'Aladdin' casting spurs controversy
By Shirrel Rhoades
Saturday, June 1, 2019
Which genie do you like best — Robin Williams or Will Smith?
Both actors have played Aladdin’s djinn in a bottle. Well, a magic lamp actually.
Both versions are Disney movies, one an animated cartoon, the other live action. The Mouse House does that, take several bites from the same apple, redoing its films as animations, live action, theme park rides, TV series, video games, even touring shows on ice. More bang for the buck.
In this case, Disney has appropriated a middle-eastern folk tale, one of the “One Thousand and One Nights,” (“The Arabian Nights”), a series of stories supposedly told by Scheherazade to postpone her execution by the King.
As proof of this appropriation, the posters plainly state: “Disney Aladdin.” Just like their retelling the tale of Ebenezer Scrooge was rebranded as “Disney’s A Christmas Carol” for theatrical distribution. Sorry about that, Charles Dickens.
In this new live-action Arabian nights story, we have Mena Massoud as the street urchin Aladdin, Naomi Scott as Princess Jasmine, and Marwan Kenzari as the conniving Grand Vizier Jafar. And, oh yes, we have Will Smith as the big blue genie in the lamp.
The plot is all about a magical lamp. With flying carpets,
Jafar: “I can make you rich ... rich enough to impress a princess.”
Aladdin: “What do I have to do?”
Jafar: “There’s a cave of wonders. Bring me a lamp.”
And up pops Will Smith with a shaved blue head and a topknot.
Not surprisingly, Aladdin is taken aback by this sudden appearance.
Says the apparition: “You really don’t know who I am? Genie, wishes, lamp, none of that rings a bell?”
This version of “Aladdin” was directed by Guy Ritchie. As one early viewer put it, “Guy Ritchie really does bring this animated classic to life with a spectacular cast with both new and original songs that have so much heart, love and power in them.”
Alan Menken again provides the music, with lyrics by Tim Rice, Howard Ashman, Benj Pasek and Justin Paul. You’ll hear “A Whole New World” and “Friend Like Me” along with “One Jump Ahead” and “Speechless,” among others. Smith returns to his musical roots to perform “Prince Ali.”
More than 2,000 actors and actresses auditioned for the roles of Aladdin and Jasmine, but finding a male lead of Middle-Eastern or Indian descent in his 20s who could act and sing proved difficult.

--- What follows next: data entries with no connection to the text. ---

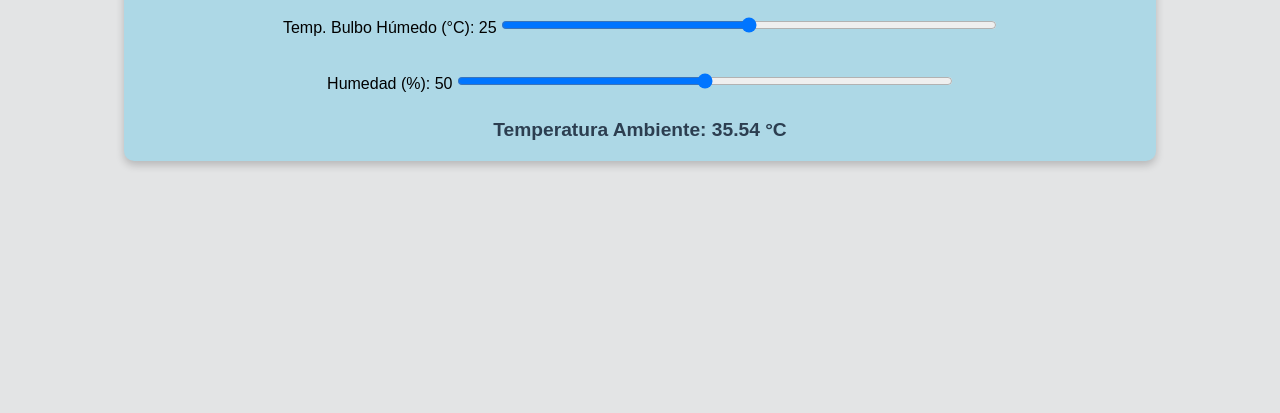
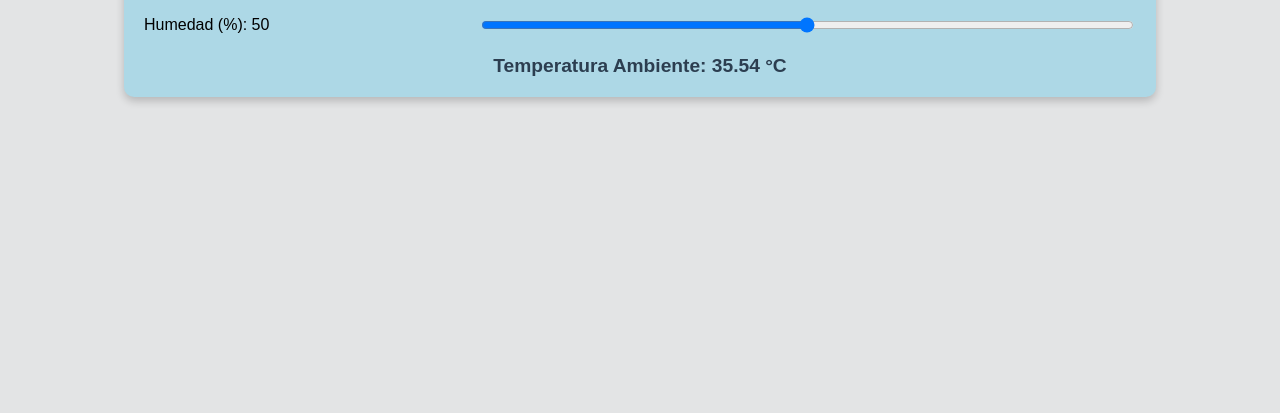
Before and after one commit to Facundo598/TurboGas, a plain HTML site: page CalcBulboHumedo.html in a window 1280 px wide. Shown: the part 387-800 px from the top of the page. Drawn offline with Linux system fonts and the light colour scheme.

Commit message:
Update CalcBulboHumedo.html

```diff
--- a/CalcBulboHumedo.html
+++ b/CalcBulboHumedo.html
@@ -26,12 +26,21 @@
         }
 
         .slider-container {
+            display: flex;
+            align-items: center;
+            justify-content: space-between;
             margin-bottom: 20px;
+            width: 100%;
         }
 
-        input[type="range"] {
-            width: 50%;
-            margin: 10px 0;
+        .slider-container label {
+            flex: 1;
+            text-align: left;
+        }
+
+        .slider-container input[type="range"] {
+            flex: 2;
+            margin-left: 10px;
         }
 
         .result {
@@ -57,7 +66,6 @@
             Temperatura de Bulbo Húmedo: <span id="bulbo-humedo">0</span> °C
         </div>
     </div>
-
     <!-- Calculadora de Temperatura Ambiente -->
     <div class="container">
         <h1>Calculadora de Temperatura Ambiente</h1>
@@ -73,7 +81,6 @@
             Temperatura Ambiente: <span id="temp-ambiente">0</span> °C
         </div>
     </div>
-
     <script>
         // Calculadora de Bulbo Húmedo
         function calculateBulboH(temp, hum) {
```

Some purists have complained about the movie’s “whitewashing” … uh, make that blackwashing. “ I hate when this movie is based on Middle-Eastern culture but yet we have a genie who is black. Why wouldn’t it be just a Middle-Eastern cast playing it. Heck, they make ‘Black Panther’ 99 percent black but wouldn’t made ‘Aladdin’ Middle-Eastern?”
Aside from Smith being African-American and Marwan Kenzari an award-winning Dutch actor, the casting of non-Arab actor Naomi Scott (British with an Indian mother) led to additional controversy. And when a new part was created for caucasian actor Billy Magnussen, the outcry was dubbed “the white dude row.”
However, titular star Mena Massoud was born in Egypt. Nasim Pedrad (Jasmine’s handmaiden) was born in Iran, as was Navid Negahban (The Sultan). Numan Acar (head of the palace guards) is Turkish. And Ocean Navarro (Little Acrobat) was born in Saudi Arabia.
“This is the most diverse cast ever assembled for a Disney live action production,” says a Disney spokesperson. “More than 400 of the 500 background performers were Indian, Middle Eastern, African, Mediterranean and Asian.”
Despite this pronouncement, it was reported that brown makeup was applied to the numerous white extras during filming to help them “blend in.”
Disney responded: “Diversity of our cast and background performers was a requirement and only in a handful of instances when it was a matter of specialty skills, safety and control (special effects rigs, stunt performers and handling of animals) were crew made up to blend in.”
Although Aladdin is set in a fictional country called Agrabah, fans generally assume it represents some part of the Middle East. After all, the first English-language book containing the Aladdin story (c. 1706-1721) was titled “The Arabian Nights Entertainment.”
Disney execs should be rubbing on that magic lamp, asking the genie to make this controversy go away.